'Apocalypse Now' Final Cut Debuting At The Tribeca Film Festival

Francis Ford Coppola has tinkered with Apocalypse Now in the past, but now he's ready to deliver what he considers the final cut. Coppola went back to his Vietnam War epic to craft a new, definitive version, which will debut at this year's Tribeca Film Festival. There's no word yet on what will happen after the Tribeca screening, but it's safe to assume the Apocalypse Now: Final Cut will find its way to Blu-ray eventually.
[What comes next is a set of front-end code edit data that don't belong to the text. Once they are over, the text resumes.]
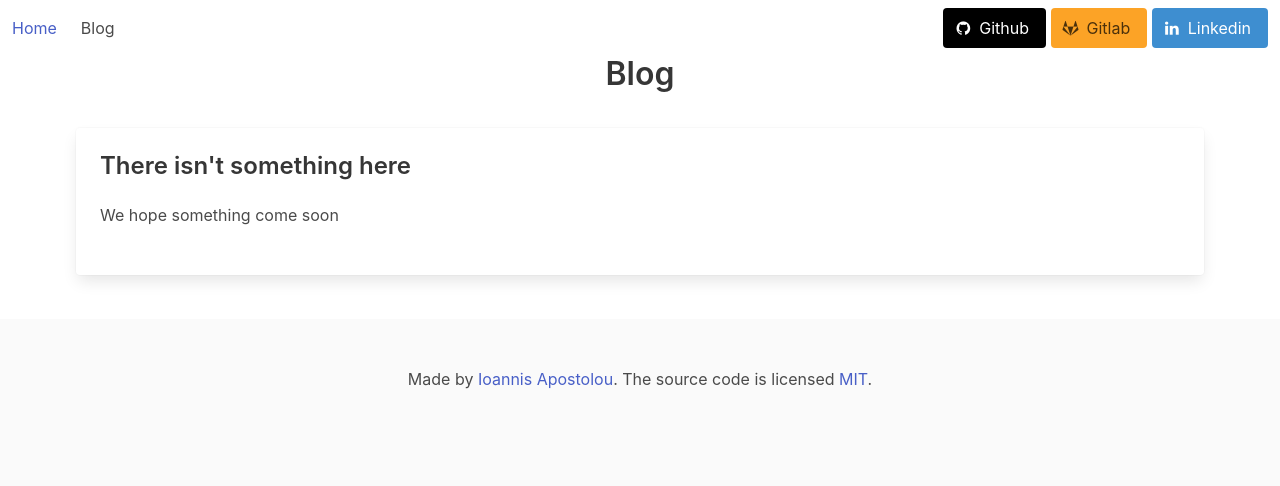
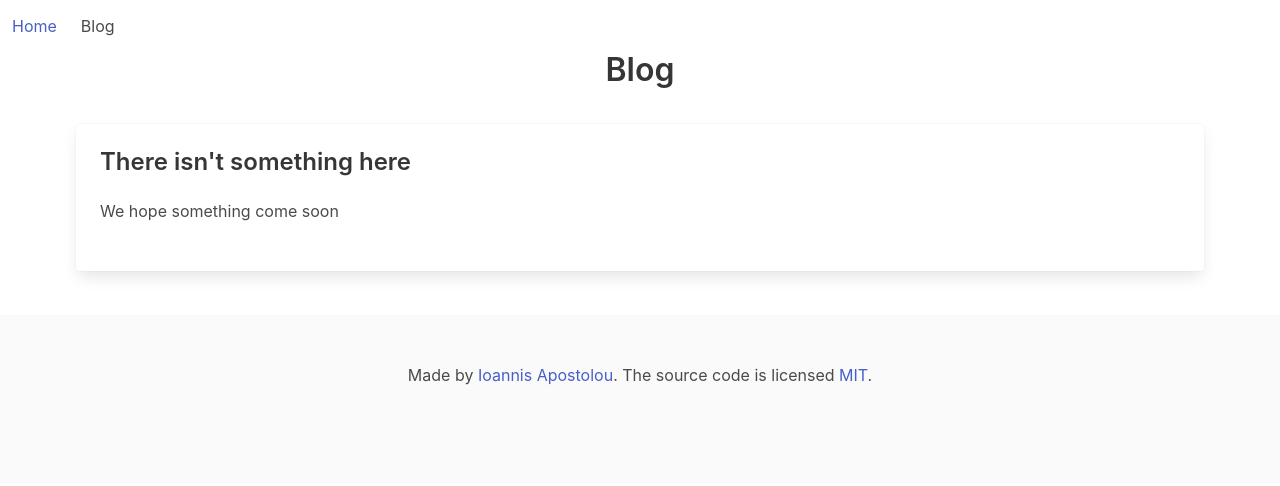
Before and after one commit to giannistolou/blog-django, a Django app: page /blog/ in a window 1280 px wide. Shown: the top 486 px of the page. Run offline with Django 3.2, Linux system fonts and the light colour scheme; data that the repository does not hold is empty.

Commit message:
fix a bug in header

```diff
--- a/templates/header.html
+++ b/templates/header.html
@@ -77,7 +77,7 @@ $(document).ready(function() {
     <div class="navbar-end">
       <div class="navbar-item">
           <p class="control">
-          {% if informations.github_link != ''%}
+          {% if informations.github_link != '' and informations.github_link%}
           <a class="button is-dark" style="background-color:black" target="_blank" href={{informations.github_link}}>
               <span class="icon">
                 <i class="fa fa fa-github"></i>
@@ -86,7 +86,7 @@ $(document).ready(function() {
             </a>
           {% endif %}
 
-          {% if informations.gitlab_link != ''%}
+          {% if informations.gitlab_link != '' and informations.gitlab_link%}
            <a class="button is-warning" style="background-color:#FCA326" target="_blank" href={{informations.gitlab_link}}>
               <span class="icon">
                 <i class="fa fa fa-gitlab"></i>
@@ -95,7 +95,7 @@ $(document).ready(function() {
             </a>
           {%endif%}
 
-            {% if informations.linkedin_link != ''%}
+            {% if informations.linkedin_link != '' and informations.linkedin_link%}
             <a class="button is-info" target="_blank" href={{informations.linkedin_link}}>
               <span class="icon">
                 <i class="fa fa fa-linkedin"></i>
```
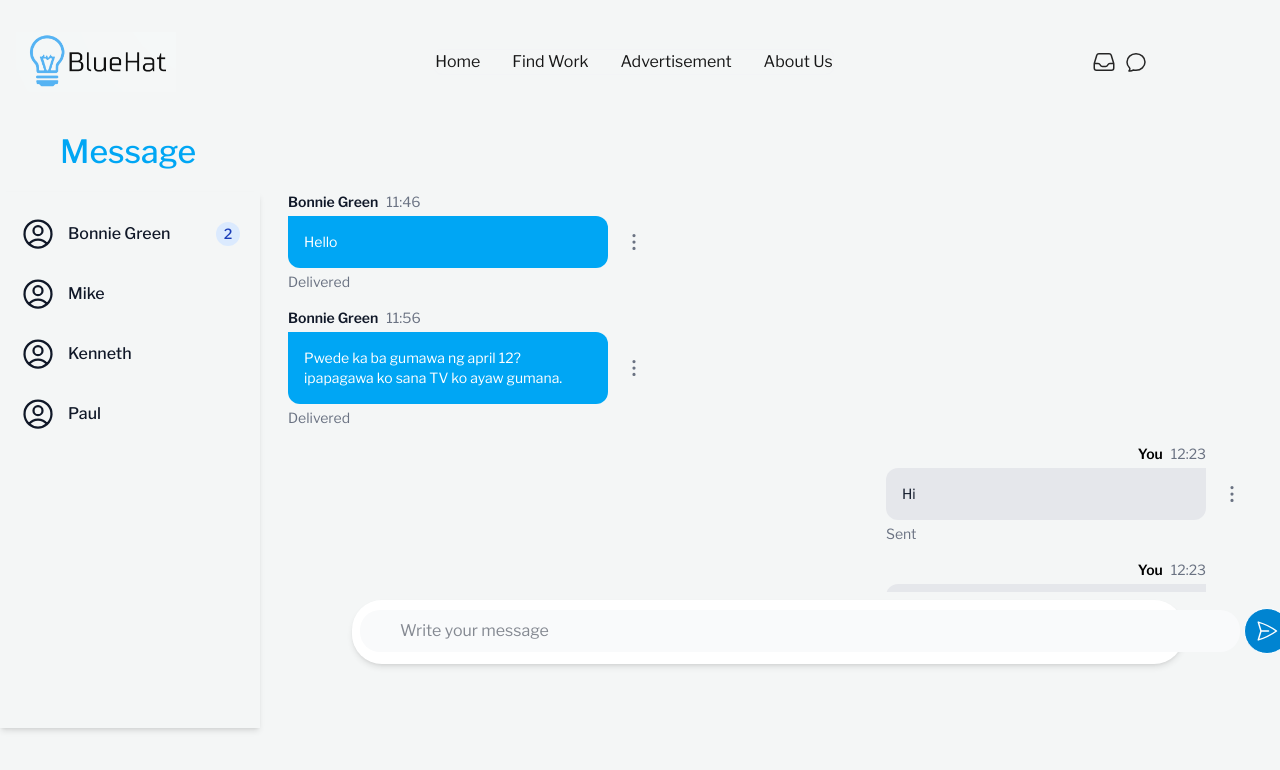
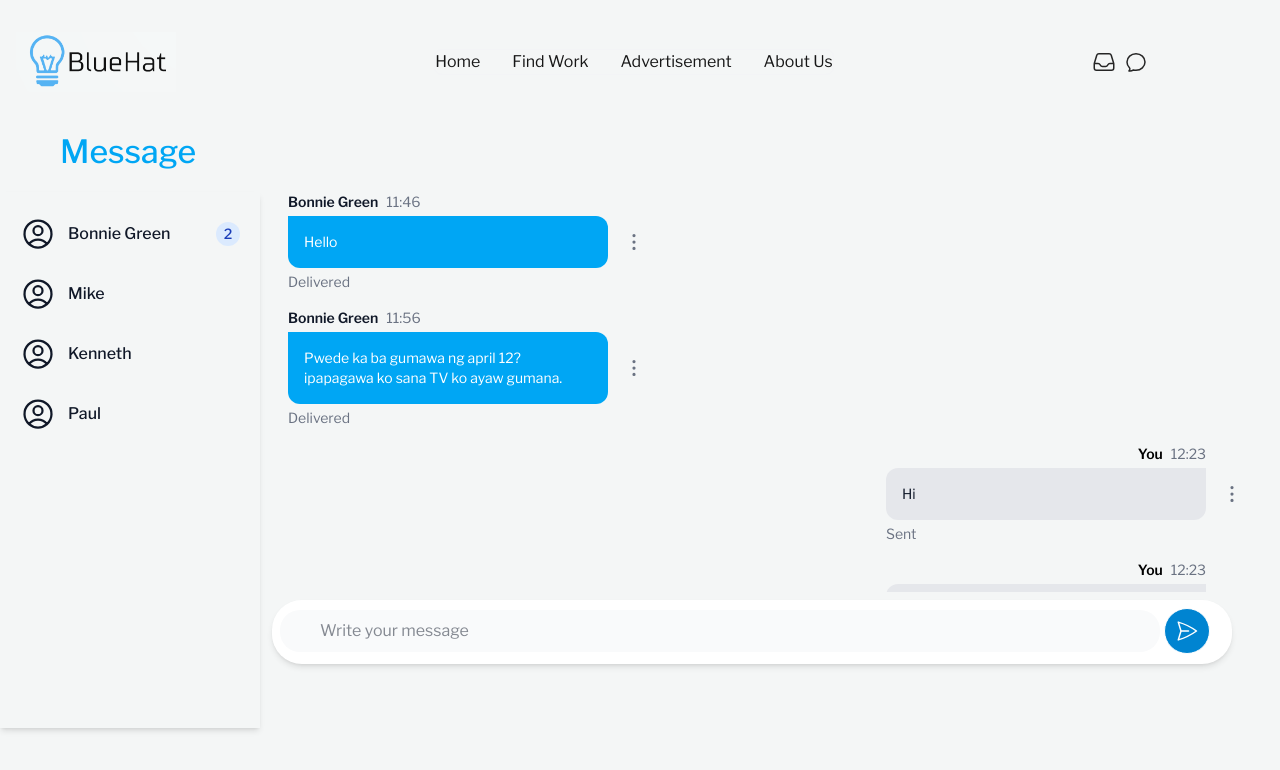
Before and after one commit to mxrxxsv/bluehat, a React (Vite) app: page /chatpage in a window 1280 px wide. Shown: the top 770 px of the page. Built offline with nearby package versions, Linux system fonts and the light colour scheme.

Commit message:
Updating width

```diff
--- a/src/ChatPage.jsx
+++ b/src/ChatPage.jsx
@@ -308,7 +308,7 @@ const ChatPage = () => {
 
                 </div>
 
-                <div className="bg-white h-16 p-2 m-2 rounded-[30px] shadow-md md:mx-20">
+                <div className="bg-white h-16 md:w-240 p-2 m-2 rounded-[30px] shadow-md md:mx-0">
 
                     <form class="flex items-center max-w-sm">
                         <div class="relative w-full">
```
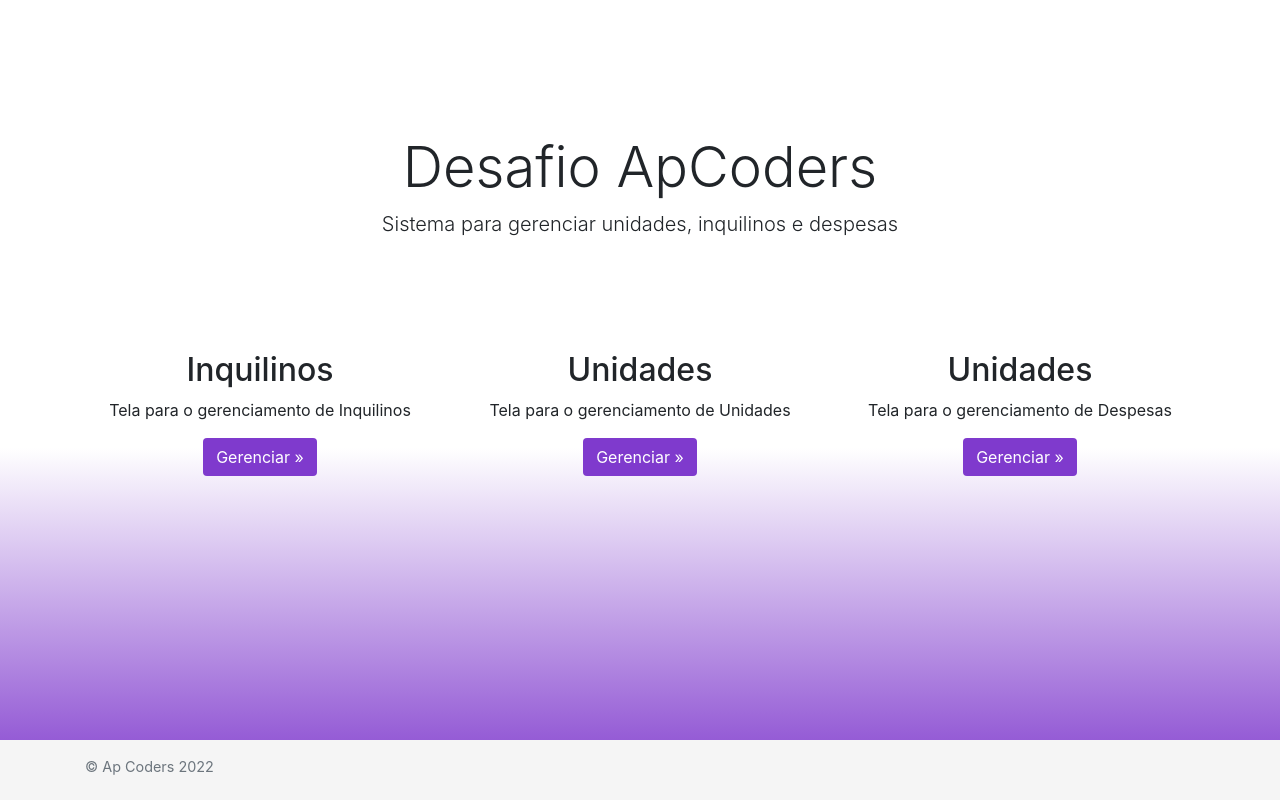
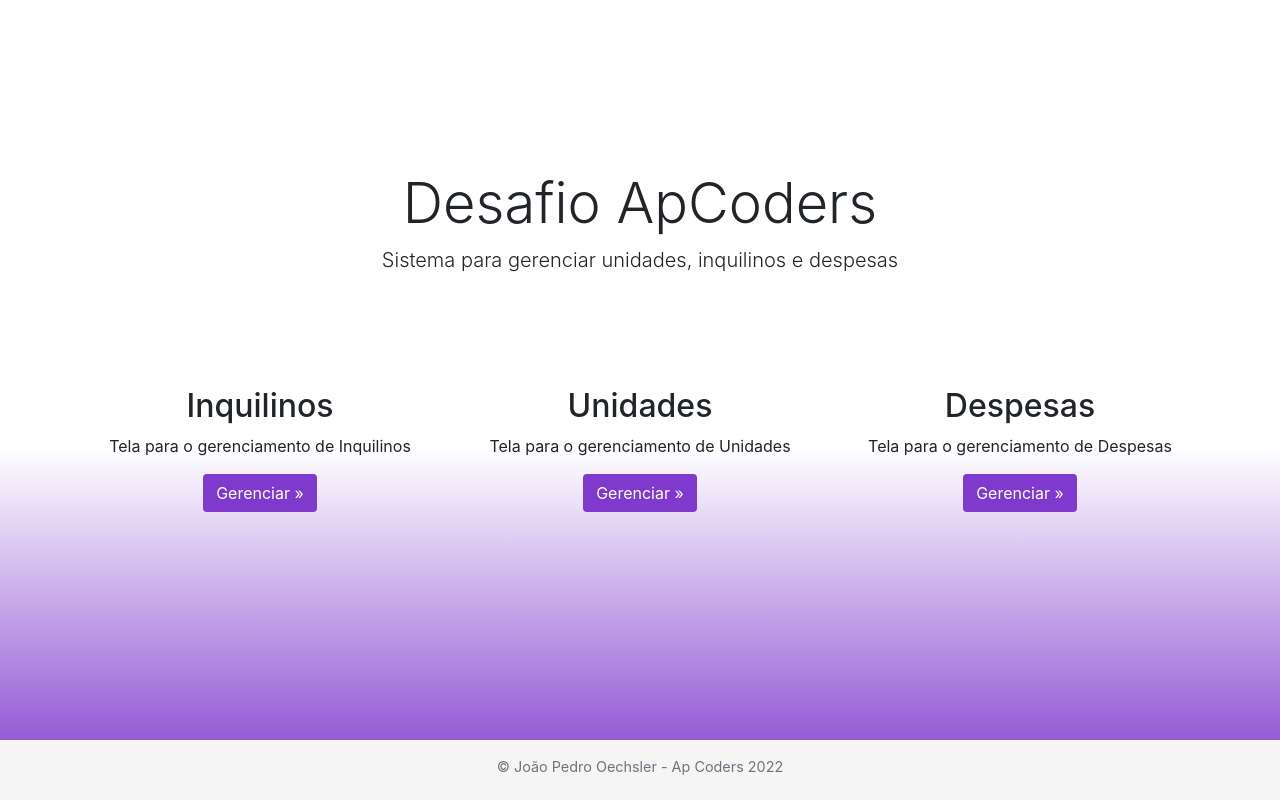
Before and after one commit to JoaoPOechsler/Desafio-ApCoders, a Yii app: template views/site/index.php in a window 1280 px wide. Run offline with PHP 8.4 and a stand-in for Yii, Linux system fonts and the light colour scheme; the template is opened without the code that fills it, so the values that code supplies are empty; some libraries are stand-ins or nearby versions.

Commit message:
correção de erros

```diff
--- a/views/despesa/create.php
+++ b/views/despesa/create.php
@@ -17,4 +17,6 @@ $this->params['breadcrumbs'][] = $this->title;
         'model' => $model,
     ]) ?>
 
+    <a href="http://localhost:8080/index.php?r=despesa%2Findex" class="btn btn-danger float-start">Cancelar</a>
+
 </div>
--- a/views/despesa/update.php
+++ b/views/despesa/update.php
@@ -5,7 +5,7 @@ use yii\helpers\Html;
 /* @var $this yii\web\View */
 /* @var $model app\models\DespesaModel */
 
-$this->title = 'Update Despesa Model: ' . $model->descricao;
+$this->title = 'Editar Despesa: ' . $model->descricao;
 $this->params['breadcrumbs'][] = ['label' => 'Despesas', 'url' => ['index']];
 $this->params['breadcrumbs'][] = ['label' => $model->descricao, 'url' => ['view', 'descricao' => $model->descricao]];
 $this->params['breadcrumbs'][] = 'Update';
@@ -18,4 +18,6 @@ $this->params['breadcrumbs'][] = 'Update';
         'model' => $model,
     ]) ?>
 
+    <a href="http://localhost:8080/index.php?r=despesa%2Findex" class="btn btn-danger float-start">Cancelar</a>
+
 </div>
--- a/views/inquilino/create.php
+++ b/views/inquilino/create.php
@@ -6,7 +6,7 @@ use yii\helpers\Html;
 /* @var $model app\models\InquilinoModel */
 
 $this->title = 'Cadastrar Inquilino';
-$this->params['breadcrumbs'][] = ['label' => 'Inquilino Models', 'url' => ['index']];
+$this->params['breadcrumbs'][] = ['label' => 'Inquilinos', 'url' => ['index']];
 $this->params['breadcrumbs'][] = $this->title;
 ?>
 <div class="inquilino-model-create">
@@ -17,4 +17,6 @@ $this->params['breadcrumbs'][] = $this->title;
         'model' => $model,
     ]) ?>
 
+    <a href="http://localhost:8080/index.php?r=inquilino%2Findex" class="btn btn-danger float-start">Cancelar</a>
+
 </div>
--- a/views/inquilino/update.php
+++ b/views/inquilino/update.php
@@ -6,7 +6,7 @@ use yii\helpers\Html;
 /* @var $model app\models\InquilinoModel */
 
 $this->title = 'Editar Inquilino: ' . $model->nome_inquilino;
-$this->params['breadcrumbs'][] = ['label' => 'Inquilino Models', 'url' => ['index']];
+$this->params['breadcrumbs'][] = ['label' => 'Inquilinos', 'url' => ['index']];
 $this->params['breadcrumbs'][] = ['label' => $model->nome_inquilino, 'url' => ['view', 'nome_inquilino' => $model->nome_inquilino]];
 $this->params['breadcrumbs'][] = 'Update';
 ?>
@@ -18,4 +18,6 @@ $this->params['breadcrumbs'][] = 'Update';
         'model' => $model,
     ]) ?>
 
+    <a href="http://localhost:8080/index.php?r=inquilino%2Findex" class="btn btn-danger float-start">Cancelar</a>
+
 </div>
--- a/views/layouts/main.php
+++ b/views/layouts/main.php
@@ -62,10 +62,15 @@ AppAsset::register($this);
 
 <footer class="footer mt-auto py-3 text-muted">
     <div class="container">
-        <p class="float-left">&copy; Ap Coders <?= date('Y') ?></p>
-        <p class="float-right"><?= Yii::powered() ?></p>
+        <p class="text-center">&copy; João Pedro Oechsler - Ap Coders <?= date('Y') ?></p>
     </div>
 </footer>
+
+<?php
+if (class_exists('yii\debug\Module')) {
+    $this->off(\yii\web\View::EVENT_END_BODY, [\yii\debug\Module::getInstance(), 'renderToolbar']);
+}
+?>
 
 <style>
     .bg-nav {
--- a/views/site/index.php
+++ b/views/site/index.php
@@ -9,7 +9,7 @@ $this->title = 'Ap Coders';
 <div class="site-index">
 
     <div class="jumbotron text-center bg-transparent">
-        <h1 class="display-4">Desafio ApCoders</h1>
+        <h1 class="display-4" style="margin-top: 36px;">Desafio ApCoders</h1>
 
         <p class="lead">Sistema para gerenciar unidades, inquilinos e despesas</p>
     </div>
@@ -32,7 +32,7 @@ $this->title = 'Ap Coders';
                 <p><a class="btn bg-btn" href="http://localhost:8080/index.php?r=unidade%2Findex">Gerenciar &raquo;</a></p>
             </div>
             <div class="col-lg-4">
-                <h2>Unidades</h2>
+                <h2>Despesas</h2>
 
                 <p>Tela para o gerenciamento de Despesas</p>
 
--- a/views/unidade/create.php
+++ b/views/unidade/create.php
@@ -17,4 +17,6 @@ $this->params['breadcrumbs'][] = $this->title;
         'model' => $model,
     ]) ?>
 
+    <a href="http://localhost:8080/index.php?r=unidade%2Findex" class="btn btn-danger float-start">Cancelar</a>
+
 </div>
--- a/views/unidade/update.php
+++ b/views/unidade/update.php
@@ -5,7 +5,7 @@ use yii\helpers\Html;
 /* @var $this yii\web\View */
 /* @var $model app\models\UnidadeModel */
 
-$this->title = 'Update: ' . $model->unidade;
+$this->title = 'Editar: ' . $model->unidade;
 $this->params['breadcrumbs'][] = ['label' => 'Unidades', 'url' => ['index']];
 $this->params['breadcrumbs'][] = ['label' => $model->unidade, 'url' => ['view', 'unidade' => $model->unidade]];
 $this->params['breadcrumbs'][] = 'Update';
@@ -18,4 +18,6 @@ $this->params['breadcrumbs'][] = 'Update';
         'model' => $model,
     ]) ?>
 
+    <a href="http://localhost:8080/index.php?r=unidade%2Findex" class="btn btn-danger float-start">Cancelar</a>
+
 </div>
```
The making of Apocalypse Now was an arduous experience. The film went over-budget and over-schedule; co-star Marlon Brando showed up on set unprepared; an star Martin Sheen suffered a near-fatal heart attack. Since then, it's gone on to be regarded as a masterpiece, and one of Francis Ford Coppola's best movies. Coppola shot and edited over a million feet of film for Apocalypse Now, and as a result, there are several different versions of the movie. Besides the standard theatrical cut, there's also a five-hour workprint. And then there's Apocalypse Now: Redux, which runs a full hour longer than the theatrical cut, and restores several deleted scenes.

But Coppola still wasn't satisfied, and decided to return to the film once again. The new (and potentially final) result is Apocalypse NowFinal Cut. This new cut will debut at the Tribeca Film Festival on April 28. According to the Tribeca page for the event, this is a "new, never-before-seen restored version of the film, entitled Apocalypse Now: Final Cut, remastered from the original negative in 4K Ultra HD."

Will it have new scenes? That's not clear, but according to Coppola himself, it's going to be shorter than the Redux cut. Speaking with Deadline, the filmmaker said: "When asked which version I personally wanted to be shown, I often felt that the original 1979 was too abruptly shortened, and Redux was too long, and settled on what I now felt was the perfect version, which is what we're showing at Tribeca later this month, called Apocalypse Now Final Cut."

Following the screening, Coppola will have a conversation with Steven Soderbergh to discuss "the huge undertaking of restoring Apocalypse Now: Final Cut and why the time was right for Coppola to do this now, forty years after the original version and eighteen years after Apocalypse Now Redux."

I enjoy both the theatrical and Redux version of this trippy, existential war saga, but I'm very curious to see this final cut. I won't be attending Tribeca, but I'm going to assume this cut will eventually end up being released on 4K Blu-ray.